(Before and after images)
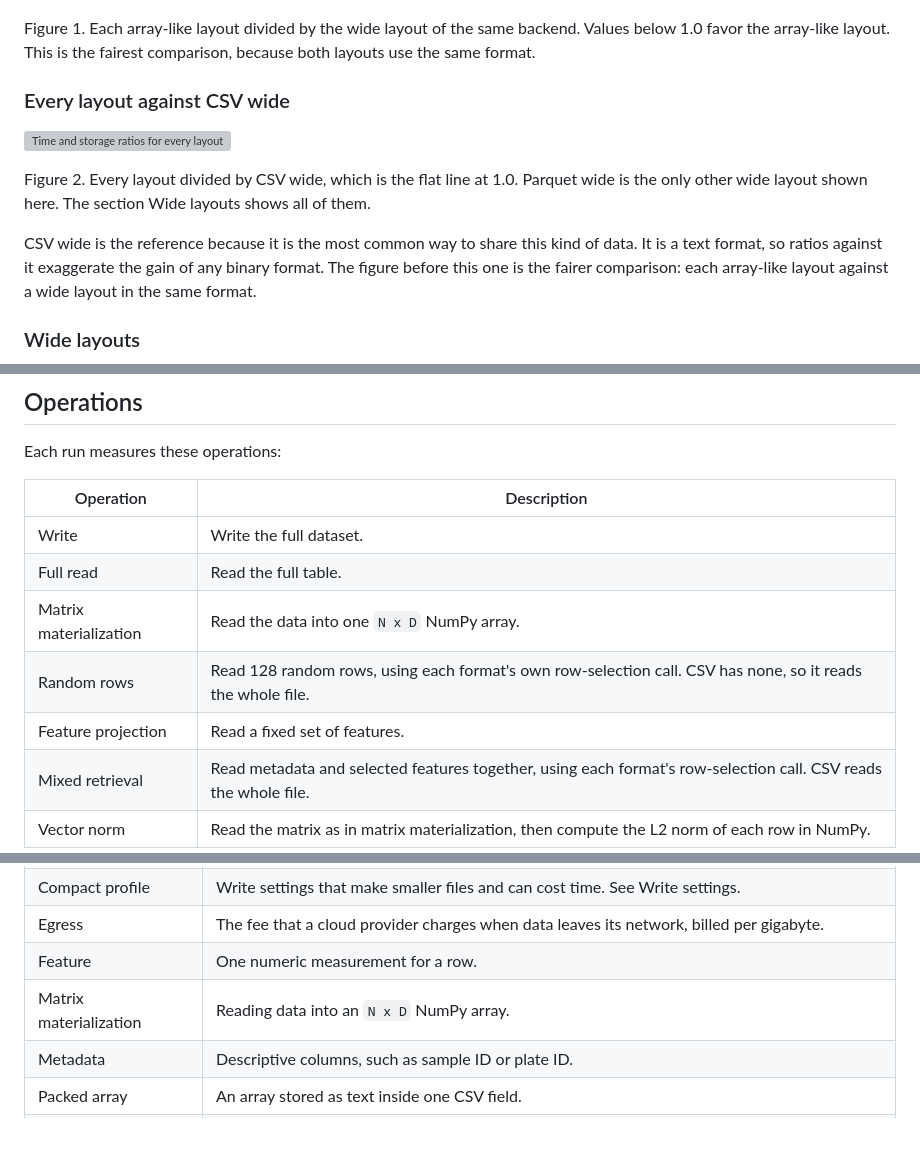
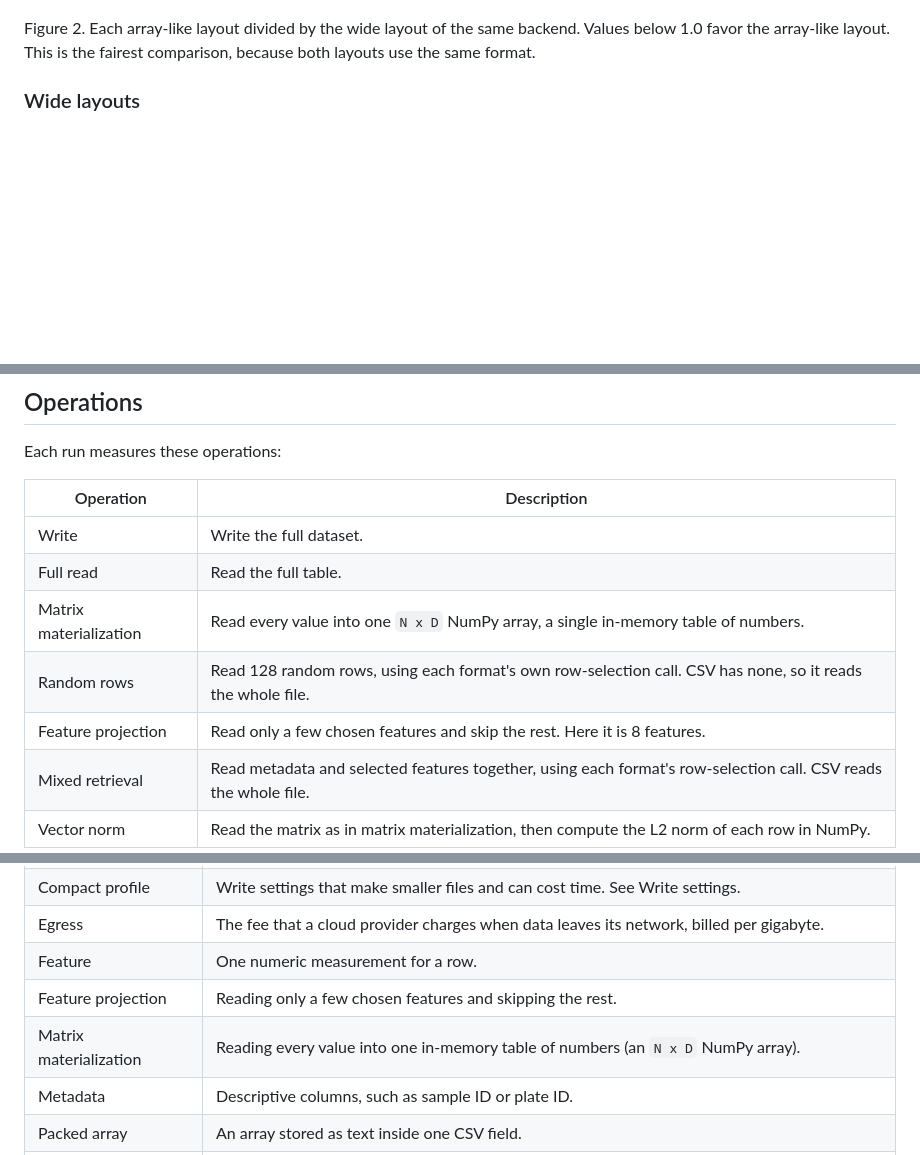
Before and after one commit to d33bs/array-we-there-yet, a Markdown page: README.md, 3 parts joined by grey strips. Drawn GitHub-style; blank space fills up the shorter version; grey boxes are pictures that could not be loaded.

```diff
--- a/README.md
+++ b/README.md
@@ -49,15 +59,7 @@ The benchmark used synthetic data with 2,000 rows and 256 to 8,192 features. Eac
 
 ![Time and storage ratios for array-like layouts against wide layouts](figures/backend_wide_facet_overview.png)
 
-Figure 1. Each array-like layout divided by the wide layout of the same backend. Values below 1.0 favor the array-like layout. This is the fairest comparison, because both layouts use the same format.
-
-### Every layout against CSV wide
-
-![Time and storage ratios for every layout against CSV wide](figures/combined_facet_overview.png)
-
-Figure 2. Every layout divided by CSV wide, which is the flat line at 1.0. Parquet wide is the only other wide layout shown here. The section Wide layouts shows all of them.
-
-CSV wide is the reference because it is the most common way to share this kind of data. It is a text format, so ratios against it exaggerate the gain of any binary format. The figure before this one is the fairer comparison: each array-like layout against a wide layout in the same format.
+Figure 2. Each array-like layout divided by the wide layout of the same backend. Values below 1.0 favor the array-like layout. This is the fairest comparison, because both layouts use the same format.
 
 ### Wide layouts
 
@@ -341,9 +341,9 @@ Each run measures these operations:
 | ---------------------- | --------------------------------------------------------------------------------------------------------------- |
 | Write                  | Write the full dataset.                                                                                         |
 | Full read              | Read the full table.                                                                                            |
-| Matrix materialization | Read the data into one `N x D` NumPy array.                                                                     |
+| Matrix materialization | Read every value into one `N x D` NumPy array, a single in-memory table of numbers.                             |
 | Random rows            | Read 128 random rows, using each format's own row-selection call. CSV has none, so it reads the whole file.     |
-| Feature projection     | Read a fixed set of features.                                                                                   |
+| Feature projection     | Read only a few chosen features and skip the rest. Here it is 8 features.                                       |
 | Mixed retrieval        | Read metadata and selected features together, using each format's row-selection call. CSV reads the whole file. |
 | Vector norm            | Read the matrix as in matrix materialization, then compute the L2 norm of each row in NumPy.                    |
 
@@ -521,7 +548,8 @@ compare the two.
 | Compact profile        | Write settings that make smaller files and can cost time. See Write settings.                         |
 | Egress                 | The fee that a cloud provider charges when data leaves its network, billed per gigabyte.              |
 | Feature                | One numeric measurement for a row.                                                                    |
-| Matrix materialization | Reading data into an `N x D` NumPy array.                                                             |
+| Feature projection     | Reading only a few chosen features and skipping the rest.                                             |
+| Matrix materialization | Reading every value into one in-memory table of numbers (an `N x D` NumPy array).                     |
 | Metadata               | Descriptive columns, such as sample ID or plate ID.                                                   |
 | Packed array           | An array stored as text inside one CSV field.                                                         |
 | Ratio                  | One result divided by a reference result.                                                             |
```
Also changed, not shown: other parts of README.md (+77 -42 lines), figures/real_world_example.png (added), 8 other files.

• _Prompt_: All of the records should be output exactly as they stand, with pictures omitted.

• _Exercise output_:
Before and after one commit to d33bs/array-we-there-yet, a Markdown page: README.md, 3 parts joined by grey strips. Drawn GitHub-style; blank space fills up the shorter version; grey boxes are pictures that could not be loaded.

```diff
--- a/README.md
+++ b/README.md
@@ -49,15 +59,7 @@ The benchmark used synthetic data with 2,000 rows and 256 to 8,192 features. Eac
 
 ![Time and storage ratios for array-like layouts against wide layouts](figures/backend_wide_facet_overview.png)
 
-Figure 1. Each array-like layout divided by the wide layout of the same backend. Values below 1.0 favor the array-like layout. This is the fairest comparison, because both layouts use the same format.
-
-### Every layout against CSV wide
-
-![Time and storage ratios for every layout against CSV wide](figures/combined_facet_overview.png)
-
-Figure 2. Every layout divided by CSV wide, which is the flat line at 1.0. Parquet wide is the only other wide layout shown here. The section Wide layouts shows all of them.
-
-CSV wide is the reference because it is the most common way to share this kind of data. It is a text format, so ratios against it exaggerate the gain of any binary format. The figure before this one is the fairer comparison: each array-like layout against a wide layout in the same format.
+Figure 2. Each array-like layout divided by the wide layout of the same backend. Values below 1.0 favor the array-like layout. This is the fairest comparison, because both layouts use the same format.
 
 ### Wide layouts
 
@@ -341,9 +341,9 @@ Each run measures these operations:
 | ---------------------- | --------------------------------------------------------------------------------------------------------------- |
 | Write                  | Write the full dataset.                                                                                         |
 | Full read              | Read the full table.                                                                                            |
-| Matrix materialization | Read the data into one `N x D` NumPy array.                                                                     |
+| Matrix materialization | Read every value into one `N x D` NumPy array, a single in-memory table of numbers.                             |
 | Random rows            | Read 128 random rows, using each format's own row-selection call. CSV has none, so it reads the whole file.     |
-| Feature projection     | Read a fixed set of features.                                                                                   |
+| Feature projection     | Read only a few chosen features and skip the rest. Here it is 8 features.                                       |
 | Mixed retrieval        | Read metadata and selected features together, using each format's row-selection call. CSV reads the whole file. |
 | Vector norm            | Read the matrix as in matrix materialization, then compute the L2 norm of each row in NumPy.                    |
 
@@ -521,7 +548,8 @@ compare the two.
 | Compact profile        | Write settings that make smaller files and can cost time. See Write settings.                         |
 | Egress                 | The fee that a cloud provider charges when data leaves its network, billed per gigabyte.              |
 | Feature                | One numeric measurement for a row.                                                                    |
-| Matrix materialization | Reading data into an `N x D` NumPy array.                                                             |
+| Feature projection     | Reading only a few chosen features and skipping the rest.                                             |
+| Matrix materialization | Reading every value into one in-memory table of numbers (an `N x D` NumPy array).                     |
 | Metadata               | Descriptive columns, such as sample ID or plate ID.                                                   |
 | Packed array           | An array stored as text inside one CSV field.                                                         |
 | Ratio                  | One result divided by a reference result.                                                             |
```
Also changed, not shown: other parts of README.md (+77 -42 lines), figures/real_world_example.png (added), 8 other files.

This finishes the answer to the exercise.